Wilson has made big plays, and although the Seahawks don’t throw the ball a lot, they make big plays when they do, as Wilson averaged 8.2 yards per completion last year, behind only Peyton Manning (year-long starters). He makes big plays in the passing game, it’s just not noticed because he doesn’t throw the ball as much as other quarterbacks. Surprisingly, 14.7 percent of Wilson’s 2013 pass attempts traveled 20 yards or more (via PFF), good for the third-highest rate in football. He went on to complete 48.3 percent of those passes, the highest percentage in the league. He has big play guys like Percy Harvin and Doug Baldwin, who is coming off a career-high in yards per catch (15.6). And Seattle ranked 13th in passing plays of at least 20 yards last year, so this offense can make big plays.
Of course, Wilson runs the ball, too, and does it well. He’s rushed for over 1,000 yards during his first two seasons, to go along with five touchdowns.
But.. he’s not consistent
Many believe that because Wilson’s pass attempts are so hit or miss, his overall fantasy production is rather sporadic. It may have seemed like it because other passers scored more fantasy points than him, but Wilson was actually one of the most consistent fantasy signal callers last year.
According to Tristan Cockroft’s Consistency Ratings, Wilson finished as a top-12 (QB1) 50 percent of the time, which was good for the highest percentage in football behind Manning and Drew Brees. That was higher than guys like Cam Newton, Matt Ryan, Tom Brady and Colin Kaepernick, for example. And there were only four times all year long where he scored fewer than 14 fantasy points in a contest.

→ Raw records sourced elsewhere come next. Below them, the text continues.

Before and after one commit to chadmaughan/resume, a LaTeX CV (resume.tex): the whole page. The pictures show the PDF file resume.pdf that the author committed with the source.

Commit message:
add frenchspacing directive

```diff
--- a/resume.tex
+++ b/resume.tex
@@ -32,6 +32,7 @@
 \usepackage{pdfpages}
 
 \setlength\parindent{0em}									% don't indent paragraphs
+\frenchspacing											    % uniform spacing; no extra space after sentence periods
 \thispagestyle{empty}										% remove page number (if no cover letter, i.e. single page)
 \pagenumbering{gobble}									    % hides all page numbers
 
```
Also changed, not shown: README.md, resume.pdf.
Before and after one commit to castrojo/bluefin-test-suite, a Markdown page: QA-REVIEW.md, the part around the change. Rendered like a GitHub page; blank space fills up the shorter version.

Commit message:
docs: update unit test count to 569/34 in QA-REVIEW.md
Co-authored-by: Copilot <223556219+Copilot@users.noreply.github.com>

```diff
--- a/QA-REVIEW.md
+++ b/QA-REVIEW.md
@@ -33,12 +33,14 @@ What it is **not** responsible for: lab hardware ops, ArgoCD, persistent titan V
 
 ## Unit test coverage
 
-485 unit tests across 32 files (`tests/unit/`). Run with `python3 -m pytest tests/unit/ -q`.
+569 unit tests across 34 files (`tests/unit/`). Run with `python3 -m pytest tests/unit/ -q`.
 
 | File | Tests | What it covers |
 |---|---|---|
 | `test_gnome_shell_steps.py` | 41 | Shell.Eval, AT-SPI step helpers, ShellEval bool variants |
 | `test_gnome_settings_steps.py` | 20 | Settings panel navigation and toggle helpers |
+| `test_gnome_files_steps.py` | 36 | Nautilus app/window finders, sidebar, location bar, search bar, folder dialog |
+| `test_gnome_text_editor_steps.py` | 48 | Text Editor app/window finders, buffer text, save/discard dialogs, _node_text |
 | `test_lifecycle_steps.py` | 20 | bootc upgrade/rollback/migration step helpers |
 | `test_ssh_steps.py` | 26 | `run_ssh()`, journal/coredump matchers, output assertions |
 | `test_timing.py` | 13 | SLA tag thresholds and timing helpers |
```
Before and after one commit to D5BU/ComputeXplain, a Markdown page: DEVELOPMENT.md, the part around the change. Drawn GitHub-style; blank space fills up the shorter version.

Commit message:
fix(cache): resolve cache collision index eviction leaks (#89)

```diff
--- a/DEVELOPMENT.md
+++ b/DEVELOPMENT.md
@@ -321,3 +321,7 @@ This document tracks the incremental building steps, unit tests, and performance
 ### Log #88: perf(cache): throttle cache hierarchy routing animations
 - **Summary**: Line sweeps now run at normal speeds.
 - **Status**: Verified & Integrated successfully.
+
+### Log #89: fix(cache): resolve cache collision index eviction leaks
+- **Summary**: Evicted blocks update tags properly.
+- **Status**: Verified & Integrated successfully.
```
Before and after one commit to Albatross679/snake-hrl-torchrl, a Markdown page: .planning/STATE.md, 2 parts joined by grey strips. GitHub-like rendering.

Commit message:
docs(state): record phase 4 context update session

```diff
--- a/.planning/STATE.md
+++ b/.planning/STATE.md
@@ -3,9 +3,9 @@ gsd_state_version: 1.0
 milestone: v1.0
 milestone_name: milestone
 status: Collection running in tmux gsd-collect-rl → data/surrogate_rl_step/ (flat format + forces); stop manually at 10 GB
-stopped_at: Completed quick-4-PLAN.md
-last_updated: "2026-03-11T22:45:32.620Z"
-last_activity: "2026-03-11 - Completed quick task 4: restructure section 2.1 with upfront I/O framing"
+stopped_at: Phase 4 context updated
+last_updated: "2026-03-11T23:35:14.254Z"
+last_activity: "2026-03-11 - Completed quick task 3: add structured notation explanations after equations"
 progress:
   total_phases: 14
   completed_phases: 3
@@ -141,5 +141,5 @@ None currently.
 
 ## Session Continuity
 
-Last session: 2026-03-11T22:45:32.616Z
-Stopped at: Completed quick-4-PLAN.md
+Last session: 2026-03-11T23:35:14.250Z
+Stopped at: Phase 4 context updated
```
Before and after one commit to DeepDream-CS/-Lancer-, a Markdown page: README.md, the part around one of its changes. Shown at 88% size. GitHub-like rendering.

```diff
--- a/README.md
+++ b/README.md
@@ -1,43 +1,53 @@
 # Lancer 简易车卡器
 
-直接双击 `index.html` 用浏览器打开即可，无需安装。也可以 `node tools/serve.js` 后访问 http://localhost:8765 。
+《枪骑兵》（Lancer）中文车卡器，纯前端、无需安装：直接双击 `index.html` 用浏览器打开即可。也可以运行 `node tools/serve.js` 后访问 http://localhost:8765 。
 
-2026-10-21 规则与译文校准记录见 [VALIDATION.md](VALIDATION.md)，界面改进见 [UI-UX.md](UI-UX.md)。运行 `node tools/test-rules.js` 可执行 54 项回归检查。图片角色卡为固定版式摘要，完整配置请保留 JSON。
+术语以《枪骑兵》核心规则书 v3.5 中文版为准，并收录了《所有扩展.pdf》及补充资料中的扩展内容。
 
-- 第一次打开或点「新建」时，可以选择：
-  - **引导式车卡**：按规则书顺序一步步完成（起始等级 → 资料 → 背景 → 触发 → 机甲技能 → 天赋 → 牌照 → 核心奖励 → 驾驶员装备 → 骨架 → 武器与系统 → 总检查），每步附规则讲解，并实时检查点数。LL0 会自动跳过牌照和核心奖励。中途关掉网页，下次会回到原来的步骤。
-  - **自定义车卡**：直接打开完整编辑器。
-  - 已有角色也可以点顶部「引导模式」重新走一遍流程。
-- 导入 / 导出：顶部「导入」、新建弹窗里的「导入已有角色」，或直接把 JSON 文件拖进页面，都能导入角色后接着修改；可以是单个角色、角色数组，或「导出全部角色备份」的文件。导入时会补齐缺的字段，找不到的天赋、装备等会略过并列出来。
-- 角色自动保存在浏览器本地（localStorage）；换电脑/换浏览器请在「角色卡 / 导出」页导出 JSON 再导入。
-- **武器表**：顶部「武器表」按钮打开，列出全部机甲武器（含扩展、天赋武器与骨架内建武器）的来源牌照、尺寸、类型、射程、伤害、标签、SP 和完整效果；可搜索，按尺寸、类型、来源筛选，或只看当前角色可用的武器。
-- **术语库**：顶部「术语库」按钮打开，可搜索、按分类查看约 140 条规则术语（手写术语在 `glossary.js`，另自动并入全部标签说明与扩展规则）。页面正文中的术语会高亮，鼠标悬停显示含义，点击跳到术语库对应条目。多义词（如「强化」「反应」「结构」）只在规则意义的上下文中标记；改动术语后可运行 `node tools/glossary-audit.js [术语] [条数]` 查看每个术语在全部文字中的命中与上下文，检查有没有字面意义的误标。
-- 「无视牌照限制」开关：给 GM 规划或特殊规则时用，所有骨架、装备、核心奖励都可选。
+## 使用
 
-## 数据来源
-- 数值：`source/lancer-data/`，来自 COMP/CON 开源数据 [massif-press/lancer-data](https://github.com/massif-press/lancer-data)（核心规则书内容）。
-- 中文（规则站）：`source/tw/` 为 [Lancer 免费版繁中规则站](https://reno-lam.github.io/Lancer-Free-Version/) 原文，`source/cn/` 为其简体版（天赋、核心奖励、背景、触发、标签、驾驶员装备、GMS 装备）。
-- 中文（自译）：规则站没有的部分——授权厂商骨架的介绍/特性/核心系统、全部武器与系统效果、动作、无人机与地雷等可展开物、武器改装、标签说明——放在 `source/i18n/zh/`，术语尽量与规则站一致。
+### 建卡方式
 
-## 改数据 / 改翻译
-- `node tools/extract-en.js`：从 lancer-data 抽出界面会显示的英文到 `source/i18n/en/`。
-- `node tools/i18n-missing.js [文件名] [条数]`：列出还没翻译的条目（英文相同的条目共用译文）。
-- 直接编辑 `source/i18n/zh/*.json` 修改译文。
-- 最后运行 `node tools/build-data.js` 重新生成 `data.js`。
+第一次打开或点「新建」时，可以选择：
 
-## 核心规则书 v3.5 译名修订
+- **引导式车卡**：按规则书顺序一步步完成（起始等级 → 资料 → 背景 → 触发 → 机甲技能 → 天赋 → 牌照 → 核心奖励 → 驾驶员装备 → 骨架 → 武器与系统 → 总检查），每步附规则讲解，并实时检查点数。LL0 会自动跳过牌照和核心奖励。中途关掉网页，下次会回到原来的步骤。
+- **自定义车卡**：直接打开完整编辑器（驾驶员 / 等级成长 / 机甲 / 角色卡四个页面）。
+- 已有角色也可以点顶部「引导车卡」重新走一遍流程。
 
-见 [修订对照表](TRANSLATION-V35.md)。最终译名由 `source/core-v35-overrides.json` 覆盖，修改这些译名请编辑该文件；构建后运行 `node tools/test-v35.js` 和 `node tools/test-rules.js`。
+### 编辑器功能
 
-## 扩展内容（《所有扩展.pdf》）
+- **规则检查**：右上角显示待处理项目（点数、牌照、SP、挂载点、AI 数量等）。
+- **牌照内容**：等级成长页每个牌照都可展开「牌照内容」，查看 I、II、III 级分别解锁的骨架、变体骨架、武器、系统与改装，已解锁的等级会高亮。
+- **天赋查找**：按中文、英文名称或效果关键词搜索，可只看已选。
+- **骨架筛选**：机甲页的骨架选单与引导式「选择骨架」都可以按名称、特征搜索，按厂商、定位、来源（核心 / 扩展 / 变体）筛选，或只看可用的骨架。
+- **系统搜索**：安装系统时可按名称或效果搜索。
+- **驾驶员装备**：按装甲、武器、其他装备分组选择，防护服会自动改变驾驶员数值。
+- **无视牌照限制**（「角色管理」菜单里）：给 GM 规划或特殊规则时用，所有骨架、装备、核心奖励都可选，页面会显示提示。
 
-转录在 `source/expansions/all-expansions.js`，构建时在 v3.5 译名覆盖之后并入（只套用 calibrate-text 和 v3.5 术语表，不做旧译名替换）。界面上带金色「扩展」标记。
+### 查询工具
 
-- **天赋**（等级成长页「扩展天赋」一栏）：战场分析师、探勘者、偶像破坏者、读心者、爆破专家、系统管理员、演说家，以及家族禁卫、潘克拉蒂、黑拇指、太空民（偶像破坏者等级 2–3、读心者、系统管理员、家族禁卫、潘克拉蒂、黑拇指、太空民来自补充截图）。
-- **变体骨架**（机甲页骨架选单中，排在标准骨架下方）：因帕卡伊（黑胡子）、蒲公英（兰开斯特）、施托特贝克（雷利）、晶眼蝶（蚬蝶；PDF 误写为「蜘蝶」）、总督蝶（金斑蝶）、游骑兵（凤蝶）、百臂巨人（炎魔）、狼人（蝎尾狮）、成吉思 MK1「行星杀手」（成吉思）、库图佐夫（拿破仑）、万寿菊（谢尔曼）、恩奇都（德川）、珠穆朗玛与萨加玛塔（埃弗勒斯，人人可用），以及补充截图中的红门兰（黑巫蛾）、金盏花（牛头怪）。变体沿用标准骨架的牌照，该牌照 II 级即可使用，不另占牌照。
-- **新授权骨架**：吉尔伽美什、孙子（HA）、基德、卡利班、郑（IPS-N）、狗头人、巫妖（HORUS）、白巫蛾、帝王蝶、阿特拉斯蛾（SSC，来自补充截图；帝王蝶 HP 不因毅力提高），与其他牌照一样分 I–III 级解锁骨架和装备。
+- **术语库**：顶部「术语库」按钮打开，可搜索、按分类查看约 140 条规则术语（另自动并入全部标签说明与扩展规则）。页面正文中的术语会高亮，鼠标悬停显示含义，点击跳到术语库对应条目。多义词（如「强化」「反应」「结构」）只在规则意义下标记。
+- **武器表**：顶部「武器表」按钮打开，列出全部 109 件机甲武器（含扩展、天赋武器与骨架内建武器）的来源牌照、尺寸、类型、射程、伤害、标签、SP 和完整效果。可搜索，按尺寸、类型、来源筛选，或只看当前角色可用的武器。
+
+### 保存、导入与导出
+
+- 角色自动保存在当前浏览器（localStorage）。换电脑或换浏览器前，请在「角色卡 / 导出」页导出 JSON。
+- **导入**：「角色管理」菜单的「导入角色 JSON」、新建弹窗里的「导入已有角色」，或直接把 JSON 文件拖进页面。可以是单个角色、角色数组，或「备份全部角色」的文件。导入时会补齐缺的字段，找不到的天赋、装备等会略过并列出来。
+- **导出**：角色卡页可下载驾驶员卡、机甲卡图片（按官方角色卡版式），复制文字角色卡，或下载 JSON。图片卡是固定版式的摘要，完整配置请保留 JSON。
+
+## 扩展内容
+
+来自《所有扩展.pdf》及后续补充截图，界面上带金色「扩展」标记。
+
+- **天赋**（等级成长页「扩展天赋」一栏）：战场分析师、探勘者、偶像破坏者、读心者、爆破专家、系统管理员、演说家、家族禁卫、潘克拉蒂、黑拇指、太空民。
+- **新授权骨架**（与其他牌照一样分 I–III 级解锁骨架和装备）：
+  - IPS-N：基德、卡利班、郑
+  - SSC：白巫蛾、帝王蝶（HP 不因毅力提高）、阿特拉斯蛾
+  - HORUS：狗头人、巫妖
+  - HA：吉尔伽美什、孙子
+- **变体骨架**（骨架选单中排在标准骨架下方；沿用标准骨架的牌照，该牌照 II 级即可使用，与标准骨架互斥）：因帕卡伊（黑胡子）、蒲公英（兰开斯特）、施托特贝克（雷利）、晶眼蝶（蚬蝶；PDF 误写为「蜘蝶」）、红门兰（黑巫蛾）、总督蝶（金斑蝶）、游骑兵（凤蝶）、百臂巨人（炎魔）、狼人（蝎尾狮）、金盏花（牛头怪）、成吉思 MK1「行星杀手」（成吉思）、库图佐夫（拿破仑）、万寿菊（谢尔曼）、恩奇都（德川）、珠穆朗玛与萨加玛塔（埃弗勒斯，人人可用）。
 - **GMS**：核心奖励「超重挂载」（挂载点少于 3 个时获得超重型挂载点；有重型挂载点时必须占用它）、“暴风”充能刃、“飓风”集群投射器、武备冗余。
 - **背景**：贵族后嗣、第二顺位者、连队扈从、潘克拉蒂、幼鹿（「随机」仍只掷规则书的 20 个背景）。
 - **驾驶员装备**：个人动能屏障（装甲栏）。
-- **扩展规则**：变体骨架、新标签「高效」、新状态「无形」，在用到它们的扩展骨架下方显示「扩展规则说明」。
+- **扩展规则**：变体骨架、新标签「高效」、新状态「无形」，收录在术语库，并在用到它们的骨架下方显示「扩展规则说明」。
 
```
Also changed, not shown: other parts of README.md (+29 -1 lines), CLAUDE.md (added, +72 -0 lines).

Of course, quarterback is deep. You’ll here it everywhere, everyday. Last year, 13 quarterbacks eclipsed 240 fantasy points, the most since 1960 (via Matthew Berry), so Wilson likely won’t be a top-seven or eight pick among the position. But, according to Fantasy Calculator, he is currently coming off the board as the 15th quarterback. That seems like highway robbery to me. A perennial top-10 guy, Wilson could actually see more volume this year. Marshawn Lynch was contemplating retirement, so perhaps that keep him a bit fresh, and they’ll have Harvin in the passing game for more than just one game. Also, via John Paulsen of 4for4, Seattle actually threw the ball 3.5 percent more often in 2013 compared to Wilson’s rookie year. So with each year of progression, perhaps the more they unleash their star passer.
Don’t fret over his low passing volume. Wilson is a fantasy star, one that can be had for the cheap.